RECORDS FOR THIS TASK section start

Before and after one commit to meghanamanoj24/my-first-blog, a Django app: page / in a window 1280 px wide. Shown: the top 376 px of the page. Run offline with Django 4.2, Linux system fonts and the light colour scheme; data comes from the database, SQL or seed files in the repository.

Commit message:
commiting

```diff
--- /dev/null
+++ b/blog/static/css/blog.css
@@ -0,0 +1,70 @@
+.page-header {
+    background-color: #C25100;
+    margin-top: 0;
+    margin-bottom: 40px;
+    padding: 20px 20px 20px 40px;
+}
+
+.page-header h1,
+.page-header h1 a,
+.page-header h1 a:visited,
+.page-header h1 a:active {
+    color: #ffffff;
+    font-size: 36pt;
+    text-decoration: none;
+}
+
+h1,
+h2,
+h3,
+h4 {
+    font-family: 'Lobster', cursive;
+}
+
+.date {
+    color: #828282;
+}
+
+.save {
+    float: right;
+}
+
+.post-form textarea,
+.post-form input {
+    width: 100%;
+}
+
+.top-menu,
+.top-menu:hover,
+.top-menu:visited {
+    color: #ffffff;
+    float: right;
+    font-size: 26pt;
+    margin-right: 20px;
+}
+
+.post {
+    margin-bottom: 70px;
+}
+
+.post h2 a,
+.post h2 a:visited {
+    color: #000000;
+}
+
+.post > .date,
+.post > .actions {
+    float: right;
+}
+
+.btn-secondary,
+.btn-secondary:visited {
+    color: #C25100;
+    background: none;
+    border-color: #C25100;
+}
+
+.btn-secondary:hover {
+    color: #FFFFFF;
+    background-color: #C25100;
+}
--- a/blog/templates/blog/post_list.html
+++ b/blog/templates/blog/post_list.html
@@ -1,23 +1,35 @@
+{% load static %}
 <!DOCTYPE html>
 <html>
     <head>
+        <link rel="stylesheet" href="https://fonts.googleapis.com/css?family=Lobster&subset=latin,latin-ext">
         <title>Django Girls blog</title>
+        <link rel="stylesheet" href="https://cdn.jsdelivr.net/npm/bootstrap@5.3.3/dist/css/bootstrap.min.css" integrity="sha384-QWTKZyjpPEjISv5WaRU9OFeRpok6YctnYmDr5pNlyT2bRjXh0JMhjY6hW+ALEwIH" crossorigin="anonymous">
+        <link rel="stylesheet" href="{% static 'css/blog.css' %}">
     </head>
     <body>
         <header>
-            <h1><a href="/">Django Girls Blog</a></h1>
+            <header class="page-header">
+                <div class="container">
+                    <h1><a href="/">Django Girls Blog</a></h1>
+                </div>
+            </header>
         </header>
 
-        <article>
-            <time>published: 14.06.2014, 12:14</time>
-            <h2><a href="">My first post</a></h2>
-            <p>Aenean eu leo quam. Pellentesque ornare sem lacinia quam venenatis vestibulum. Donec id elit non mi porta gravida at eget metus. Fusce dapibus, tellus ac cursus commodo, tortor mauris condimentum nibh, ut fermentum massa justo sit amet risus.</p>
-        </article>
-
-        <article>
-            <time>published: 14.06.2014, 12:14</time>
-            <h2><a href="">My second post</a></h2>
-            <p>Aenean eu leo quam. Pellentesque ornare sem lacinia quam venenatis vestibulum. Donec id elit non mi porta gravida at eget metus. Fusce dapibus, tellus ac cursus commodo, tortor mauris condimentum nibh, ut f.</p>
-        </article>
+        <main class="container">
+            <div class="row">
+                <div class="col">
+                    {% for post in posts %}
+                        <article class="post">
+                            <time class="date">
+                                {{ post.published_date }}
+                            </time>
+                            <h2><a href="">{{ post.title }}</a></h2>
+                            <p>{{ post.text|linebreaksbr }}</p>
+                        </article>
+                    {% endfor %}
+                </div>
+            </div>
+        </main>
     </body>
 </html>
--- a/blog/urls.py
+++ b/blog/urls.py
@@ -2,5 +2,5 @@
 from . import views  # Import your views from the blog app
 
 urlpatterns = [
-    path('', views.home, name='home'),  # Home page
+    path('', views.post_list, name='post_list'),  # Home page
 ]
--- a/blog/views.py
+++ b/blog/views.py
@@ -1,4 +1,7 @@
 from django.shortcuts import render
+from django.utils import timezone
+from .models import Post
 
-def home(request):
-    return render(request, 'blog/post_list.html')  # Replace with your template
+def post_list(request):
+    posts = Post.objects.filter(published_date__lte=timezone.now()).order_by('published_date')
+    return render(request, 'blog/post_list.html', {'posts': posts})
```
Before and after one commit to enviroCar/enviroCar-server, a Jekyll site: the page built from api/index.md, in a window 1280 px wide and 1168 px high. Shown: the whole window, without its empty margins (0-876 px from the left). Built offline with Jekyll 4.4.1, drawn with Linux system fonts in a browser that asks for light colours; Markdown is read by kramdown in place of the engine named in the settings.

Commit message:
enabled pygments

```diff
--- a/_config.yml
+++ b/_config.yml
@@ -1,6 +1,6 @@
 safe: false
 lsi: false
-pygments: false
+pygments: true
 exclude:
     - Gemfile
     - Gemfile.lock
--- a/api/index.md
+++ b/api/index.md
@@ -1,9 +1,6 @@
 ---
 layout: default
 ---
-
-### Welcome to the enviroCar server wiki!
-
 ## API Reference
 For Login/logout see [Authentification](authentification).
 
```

RECORDS FOR THIS TASK section end

AIM OF THE EXERCISE
Repeat the material from above exactly, word for word.

WRITTEN SOLUTION
Before and after one commit to meghanamanoj24/my-first-blog, a Django app: page / in a window 1280 px wide. Shown: the top 376 px of the page. Run offline with Django 4.2, Linux system fonts and the light colour scheme; data comes from the database, SQL or seed files in the repository.

Commit message:
commiting

```diff
--- /dev/null
+++ b/blog/static/css/blog.css
@@ -0,0 +1,70 @@
+.page-header {
+    background-color: #C25100;
+    margin-top: 0;
+    margin-bottom: 40px;
+    padding: 20px 20px 20px 40px;
+}
+
+.page-header h1,
+.page-header h1 a,
+.page-header h1 a:visited,
+.page-header h1 a:active {
+    color: #ffffff;
+    font-size: 36pt;
+    text-decoration: none;
+}
+
+h1,
+h2,
+h3,
+h4 {
+    font-family: 'Lobster', cursive;
+}
+
+.date {
+    color: #828282;
+}
+
+.save {
+    float: right;
+}
+
+.post-form textarea,
+.post-form input {
+    width: 100%;
+}
+
+.top-menu,
+.top-menu:hover,
+.top-menu:visited {
+    color: #ffffff;
+    float: right;
+    font-size: 26pt;
+    margin-right: 20px;
+}
+
+.post {
+    margin-bottom: 70px;
+}
+
+.post h2 a,
+.post h2 a:visited {
+    color: #000000;
+}
+
+.post > .date,
+.post > .actions {
+    float: right;
+}
+
+.btn-secondary,
+.btn-secondary:visited {
+    color: #C25100;
+    background: none;
+    border-color: #C25100;
+}
+
+.btn-secondary:hover {
+    color: #FFFFFF;
+    background-color: #C25100;
+}
--- a/blog/templates/blog/post_list.html
+++ b/blog/templates/blog/post_list.html
@@ -1,23 +1,35 @@
+{% load static %}
 <!DOCTYPE html>
 <html>
     <head>
+        <link rel="stylesheet" href="https://fonts.googleapis.com/css?family=Lobster&subset=latin,latin-ext">
         <title>Django Girls blog</title>
+        <link rel="stylesheet" href="https://cdn.jsdelivr.net/npm/bootstrap@5.3.3/dist/css/bootstrap.min.css" integrity="sha384-QWTKZyjpPEjISv5WaRU9OFeRpok6YctnYmDr5pNlyT2bRjXh0JMhjY6hW+ALEwIH" crossorigin="anonymous">
+        <link rel="stylesheet" href="{% static 'css/blog.css' %}">
     </head>
     <body>
         <header>
-            <h1><a href="/">Django Girls Blog</a></h1>
+            <header class="page-header">
+                <div class="container">
+                    <h1><a href="/">Django Girls Blog</a></h1>
+                </div>
+            </header>
         </header>
 
-        <article>
-            <time>published: 14.06.2014, 12:14</time>
-            <h2><a href="">My first post</a></h2>
-            <p>Aenean eu leo quam. Pellentesque ornare sem lacinia quam venenatis vestibulum. Donec id elit non mi porta gravida at eget metus. Fusce dapibus, tellus ac cursus commodo, tortor mauris condimentum nibh, ut fermentum massa justo sit amet risus.</p>
-        </article>
-
-        <article>
-            <time>published: 14.06.2014, 12:14</time>
-            <h2><a href="">My second post</a></h2>
-            <p>Aenean eu leo quam. Pellentesque ornare sem lacinia quam venenatis vestibulum. Donec id elit non mi porta gravida at eget metus. Fusce dapibus, tellus ac cursus commodo, tortor mauris condimentum nibh, ut f.</p>
-        </article>
+        <main class="container">
+            <div class="row">
+                <div class="col">
+                    {% for post in posts %}
+                        <article class="post">
+                            <time class="date">
+                                {{ post.published_date }}
+                            </time>
+                            <h2><a href="">{{ post.title }}</a></h2>
+                            <p>{{ post.text|linebreaksbr }}</p>
+                        </article>
+                    {% endfor %}
+                </div>
+            </div>
+        </main>
     </body>
 </html>
--- a/blog/urls.py
+++ b/blog/urls.py
@@ -2,5 +2,5 @@
 from . import views  # Import your views from the blog app
 
 urlpatterns = [
-    path('', views.home, name='home'),  # Home page
+    path('', views.post_list, name='post_list'),  # Home page
 ]
--- a/blog/views.py
+++ b/blog/views.py
@@ -1,4 +1,7 @@
 from django.shortcuts import render
+from django.utils import timezone
+from .models import Post
 
-def home(request):
-    return render(request, 'blog/post_list.html')  # Replace with your template
+def post_list(request):
+    posts = Post.objects.filter(published_date__lte=timezone.now()).order_by('published_date')
+    return render(request, 'blog/post_list.html', {'posts': posts})
```
Before and after one commit to enviroCar/enviroCar-server, a Jekyll site: the page built from api/index.md, in a window 1280 px wide and 1168 px high. Shown: the whole window, without its empty margins (0-876 px from the left). Built offline with Jekyll 4.4.1, drawn with Linux system fonts in a browser that asks for light colours; Markdown is read by kramdown in place of the engine named in the settings.

Commit message:
enabled pygments

```diff
--- a/_config.yml
+++ b/_config.yml
@@ -1,6 +1,6 @@
 safe: false
 lsi: false
-pygments: false
+pygments: true
 exclude:
     - Gemfile
     - Gemfile.lock
--- a/api/index.md
+++ b/api/index.md
@@ -1,9 +1,6 @@
 ---
 layout: default
 ---
-
-### Welcome to the enviroCar server wiki!
-
 ## API Reference
 For Login/logout see [Authentification](authentification).
 
```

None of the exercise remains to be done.